[ABOUT THIS EXERCISE]: With the pictures excluded, reproduce all of the data exactly.

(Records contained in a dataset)
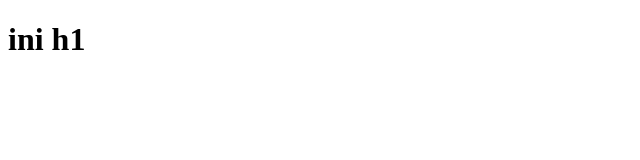
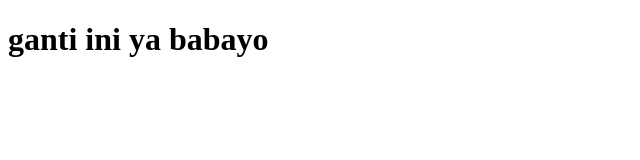
Before and after one commit to tyghaykal/test-version, a plain HTML site: page index.html in a window 1280 px wide. Shown: the whole page, without its empty margins (0-640 px from the left). Drawn offline with Linux system fonts and the light colour scheme.

```diff
--- a/index.html
+++ b/index.html
@@ -6,6 +6,6 @@
     <title>Ubah ini bang x</title>
   </head>
   <body>
-    <h1>ini h1</h1>
+    <h1>ganti ini ya babayo</h1>
   </body>
 </html>
```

[WORKED SOLUTION]:
Before and after one commit to tyghaykal/test-version, a plain HTML site: page index.html in a window 1280 px wide. Shown: the whole page, without its empty margins (0-640 px from the left). Drawn offline with Linux system fonts and the light colour scheme.

```diff
--- a/index.html
+++ b/index.html
@@ -6,6 +6,6 @@
     <title>Ubah ini bang x</title>
   </head>
   <body>
-    <h1>ini h1</h1>
+    <h1>ganti ini ya babayo</h1>
   </body>
 </html>
```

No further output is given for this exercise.